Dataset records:
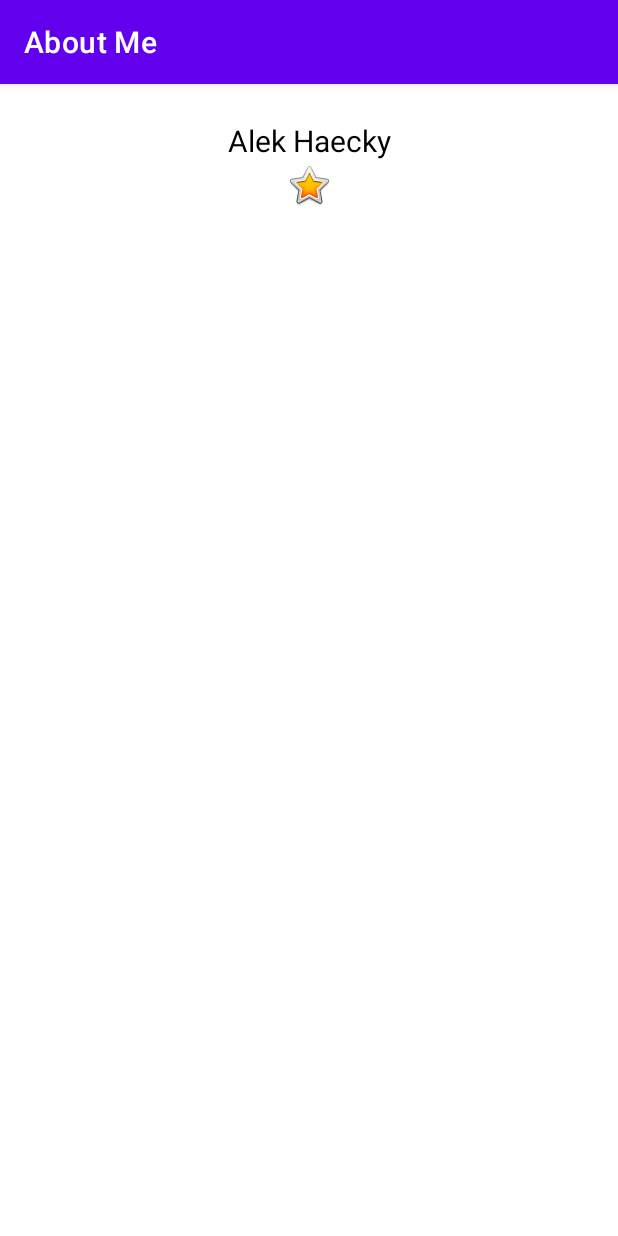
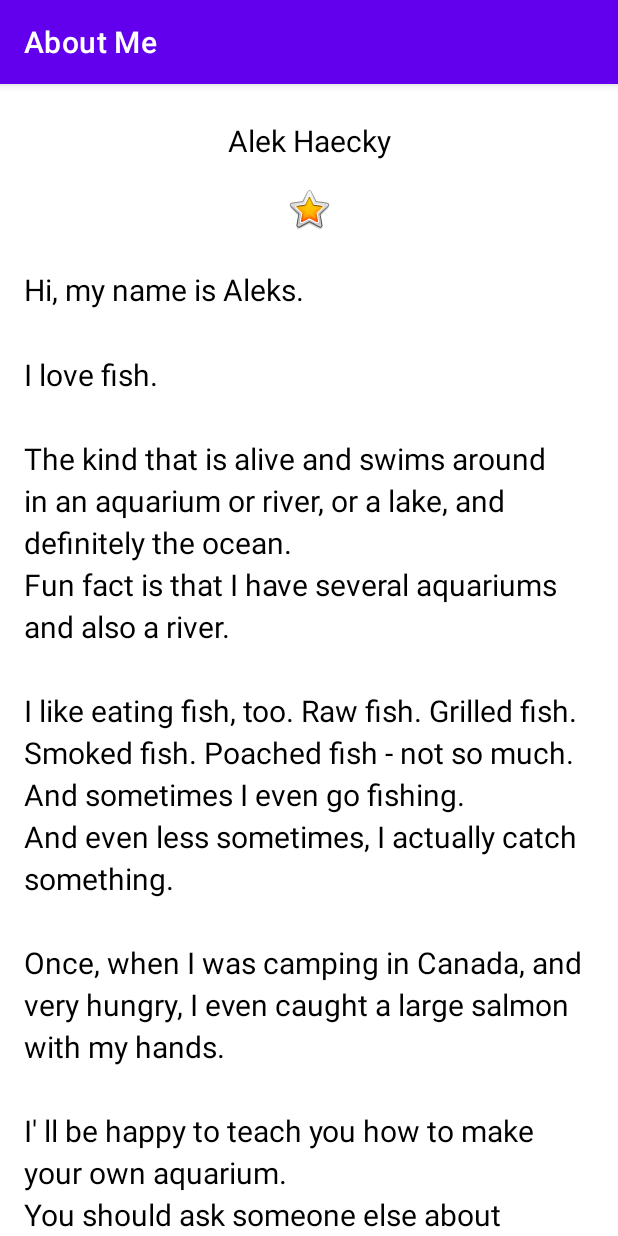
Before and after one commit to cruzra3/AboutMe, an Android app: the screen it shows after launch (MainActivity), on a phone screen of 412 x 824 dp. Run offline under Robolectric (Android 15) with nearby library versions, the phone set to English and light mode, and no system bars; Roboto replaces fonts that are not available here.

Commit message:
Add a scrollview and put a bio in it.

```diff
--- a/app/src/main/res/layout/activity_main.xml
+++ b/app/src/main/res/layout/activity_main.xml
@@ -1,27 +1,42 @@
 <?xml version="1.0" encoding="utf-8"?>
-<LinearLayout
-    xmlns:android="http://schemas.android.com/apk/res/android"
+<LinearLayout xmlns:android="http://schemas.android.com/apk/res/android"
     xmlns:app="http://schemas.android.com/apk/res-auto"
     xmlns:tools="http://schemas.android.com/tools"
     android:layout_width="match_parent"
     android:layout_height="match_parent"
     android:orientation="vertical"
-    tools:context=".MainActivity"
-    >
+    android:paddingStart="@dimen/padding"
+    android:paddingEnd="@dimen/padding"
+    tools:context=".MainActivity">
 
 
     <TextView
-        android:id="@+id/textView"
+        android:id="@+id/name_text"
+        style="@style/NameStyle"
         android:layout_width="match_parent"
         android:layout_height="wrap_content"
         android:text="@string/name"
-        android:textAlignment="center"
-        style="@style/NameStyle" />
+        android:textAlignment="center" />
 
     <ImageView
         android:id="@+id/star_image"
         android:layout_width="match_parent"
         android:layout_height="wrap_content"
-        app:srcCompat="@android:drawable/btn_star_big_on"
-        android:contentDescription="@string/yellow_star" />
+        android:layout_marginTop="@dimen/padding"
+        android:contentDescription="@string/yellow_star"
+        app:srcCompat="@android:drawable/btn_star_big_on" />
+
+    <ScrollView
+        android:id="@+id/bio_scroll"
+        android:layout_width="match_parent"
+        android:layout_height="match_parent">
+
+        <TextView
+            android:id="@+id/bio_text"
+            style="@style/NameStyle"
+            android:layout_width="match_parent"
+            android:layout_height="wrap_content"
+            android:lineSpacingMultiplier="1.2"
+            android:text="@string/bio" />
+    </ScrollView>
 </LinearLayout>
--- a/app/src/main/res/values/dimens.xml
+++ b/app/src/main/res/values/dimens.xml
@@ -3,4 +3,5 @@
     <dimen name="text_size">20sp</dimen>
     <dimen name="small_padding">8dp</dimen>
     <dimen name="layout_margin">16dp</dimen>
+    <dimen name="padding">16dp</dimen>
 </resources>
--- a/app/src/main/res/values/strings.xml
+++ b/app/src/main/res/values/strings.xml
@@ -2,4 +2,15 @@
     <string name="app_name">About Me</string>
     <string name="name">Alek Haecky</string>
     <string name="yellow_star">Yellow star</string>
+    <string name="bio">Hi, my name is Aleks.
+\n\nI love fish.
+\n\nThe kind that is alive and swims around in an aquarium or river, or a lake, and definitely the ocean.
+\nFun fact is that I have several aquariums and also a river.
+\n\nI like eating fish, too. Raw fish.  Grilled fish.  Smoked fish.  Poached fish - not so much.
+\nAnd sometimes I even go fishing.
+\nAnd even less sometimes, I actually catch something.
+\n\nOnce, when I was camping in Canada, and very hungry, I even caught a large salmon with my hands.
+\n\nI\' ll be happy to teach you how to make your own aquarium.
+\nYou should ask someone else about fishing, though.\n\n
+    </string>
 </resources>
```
* * *
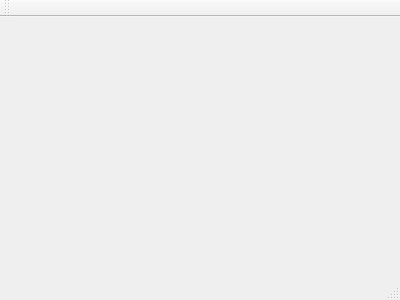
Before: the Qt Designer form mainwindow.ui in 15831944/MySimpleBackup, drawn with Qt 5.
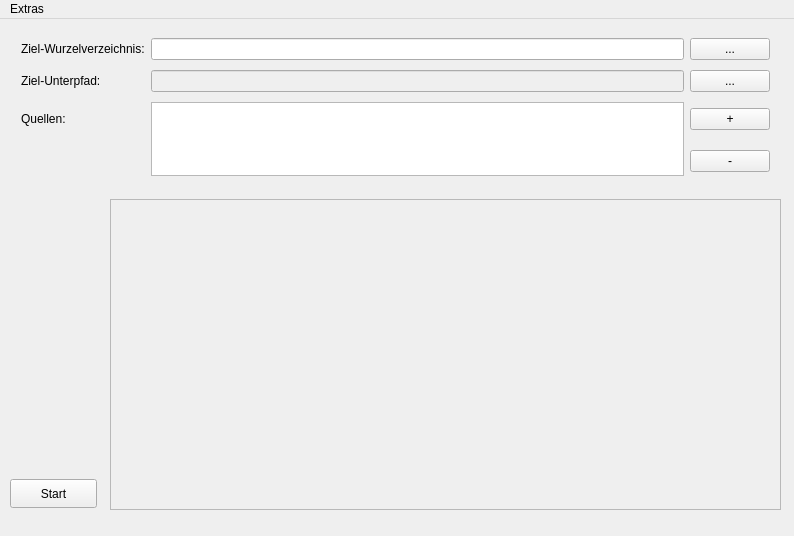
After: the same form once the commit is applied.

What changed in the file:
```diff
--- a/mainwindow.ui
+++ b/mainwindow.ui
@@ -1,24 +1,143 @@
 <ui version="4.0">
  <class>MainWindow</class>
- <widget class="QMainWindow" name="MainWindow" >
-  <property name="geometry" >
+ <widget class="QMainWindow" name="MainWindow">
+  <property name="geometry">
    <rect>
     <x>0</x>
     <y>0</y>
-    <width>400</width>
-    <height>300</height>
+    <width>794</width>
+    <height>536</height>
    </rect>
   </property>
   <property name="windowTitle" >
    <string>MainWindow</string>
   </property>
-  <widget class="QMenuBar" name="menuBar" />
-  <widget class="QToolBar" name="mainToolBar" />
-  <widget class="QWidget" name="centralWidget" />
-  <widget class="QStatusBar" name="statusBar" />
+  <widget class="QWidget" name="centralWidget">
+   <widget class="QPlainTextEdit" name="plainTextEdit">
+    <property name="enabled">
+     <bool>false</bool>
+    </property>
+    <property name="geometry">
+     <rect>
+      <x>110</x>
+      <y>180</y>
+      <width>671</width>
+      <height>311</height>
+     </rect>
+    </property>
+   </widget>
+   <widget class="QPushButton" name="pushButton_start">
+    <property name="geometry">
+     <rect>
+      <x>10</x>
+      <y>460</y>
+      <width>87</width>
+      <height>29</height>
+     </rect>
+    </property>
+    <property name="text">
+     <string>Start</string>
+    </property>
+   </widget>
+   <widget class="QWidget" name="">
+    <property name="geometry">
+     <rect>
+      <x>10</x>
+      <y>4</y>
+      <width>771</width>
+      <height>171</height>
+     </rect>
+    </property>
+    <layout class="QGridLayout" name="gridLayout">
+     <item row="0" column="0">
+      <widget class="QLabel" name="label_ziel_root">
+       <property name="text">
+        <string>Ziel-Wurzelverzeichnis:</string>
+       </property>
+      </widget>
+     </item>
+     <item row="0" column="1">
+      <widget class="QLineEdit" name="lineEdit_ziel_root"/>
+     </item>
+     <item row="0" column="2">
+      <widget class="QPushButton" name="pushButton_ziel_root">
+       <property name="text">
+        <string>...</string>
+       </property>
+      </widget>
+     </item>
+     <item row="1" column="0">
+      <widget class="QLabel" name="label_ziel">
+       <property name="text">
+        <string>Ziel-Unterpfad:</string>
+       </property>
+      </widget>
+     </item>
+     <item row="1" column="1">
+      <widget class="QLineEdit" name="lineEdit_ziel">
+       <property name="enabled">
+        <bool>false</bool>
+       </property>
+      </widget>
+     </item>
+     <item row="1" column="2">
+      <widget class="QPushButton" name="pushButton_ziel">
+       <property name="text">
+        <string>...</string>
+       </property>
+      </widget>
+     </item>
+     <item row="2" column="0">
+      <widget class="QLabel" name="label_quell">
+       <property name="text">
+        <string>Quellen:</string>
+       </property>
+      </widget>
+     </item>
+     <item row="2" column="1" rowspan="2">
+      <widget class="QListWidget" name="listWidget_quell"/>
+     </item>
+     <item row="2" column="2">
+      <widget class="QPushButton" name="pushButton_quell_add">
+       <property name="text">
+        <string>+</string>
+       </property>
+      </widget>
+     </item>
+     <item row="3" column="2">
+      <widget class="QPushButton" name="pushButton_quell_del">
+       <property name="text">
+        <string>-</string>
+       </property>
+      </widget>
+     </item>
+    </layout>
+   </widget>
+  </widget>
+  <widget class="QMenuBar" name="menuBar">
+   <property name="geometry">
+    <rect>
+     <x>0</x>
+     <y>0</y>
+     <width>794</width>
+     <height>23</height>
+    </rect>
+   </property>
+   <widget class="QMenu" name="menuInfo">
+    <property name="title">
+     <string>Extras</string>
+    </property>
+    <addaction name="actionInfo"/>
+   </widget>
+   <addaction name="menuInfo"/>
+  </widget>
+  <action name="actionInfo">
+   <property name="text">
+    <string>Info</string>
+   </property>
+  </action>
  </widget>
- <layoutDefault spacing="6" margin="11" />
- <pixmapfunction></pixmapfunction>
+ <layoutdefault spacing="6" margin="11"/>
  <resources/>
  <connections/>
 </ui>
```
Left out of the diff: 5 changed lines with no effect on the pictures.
--
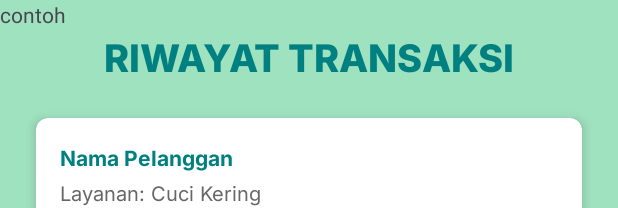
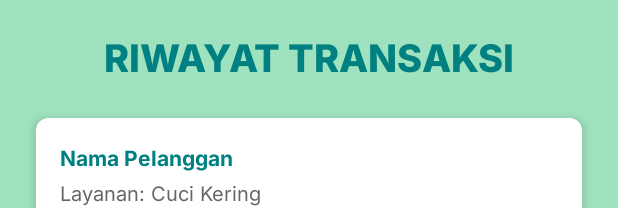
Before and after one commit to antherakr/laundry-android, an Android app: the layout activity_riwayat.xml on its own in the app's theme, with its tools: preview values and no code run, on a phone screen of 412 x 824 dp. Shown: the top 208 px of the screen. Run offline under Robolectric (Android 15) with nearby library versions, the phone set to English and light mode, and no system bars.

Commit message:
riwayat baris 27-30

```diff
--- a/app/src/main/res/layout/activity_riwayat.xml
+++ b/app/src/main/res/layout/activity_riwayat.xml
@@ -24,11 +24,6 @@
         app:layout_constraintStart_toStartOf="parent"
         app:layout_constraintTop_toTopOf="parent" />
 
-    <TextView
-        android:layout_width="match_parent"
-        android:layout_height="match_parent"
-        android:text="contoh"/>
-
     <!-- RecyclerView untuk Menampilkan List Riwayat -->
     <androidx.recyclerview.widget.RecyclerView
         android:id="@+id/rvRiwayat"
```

## Task prompt
Show every line of the data in which the word "column" appears.

## Answer to this problem
+     <item row="0" column="0">
+     <item row="0" column="1">
+     <item row="0" column="2">
+     <item row="1" column="0">
+     <item row="1" column="1">
+     <item row="1" column="2">
+     <item row="2" column="0">
+     <item row="2" column="1" rowspan="2">
+     <item row="2" column="2">
+     <item row="3" column="2">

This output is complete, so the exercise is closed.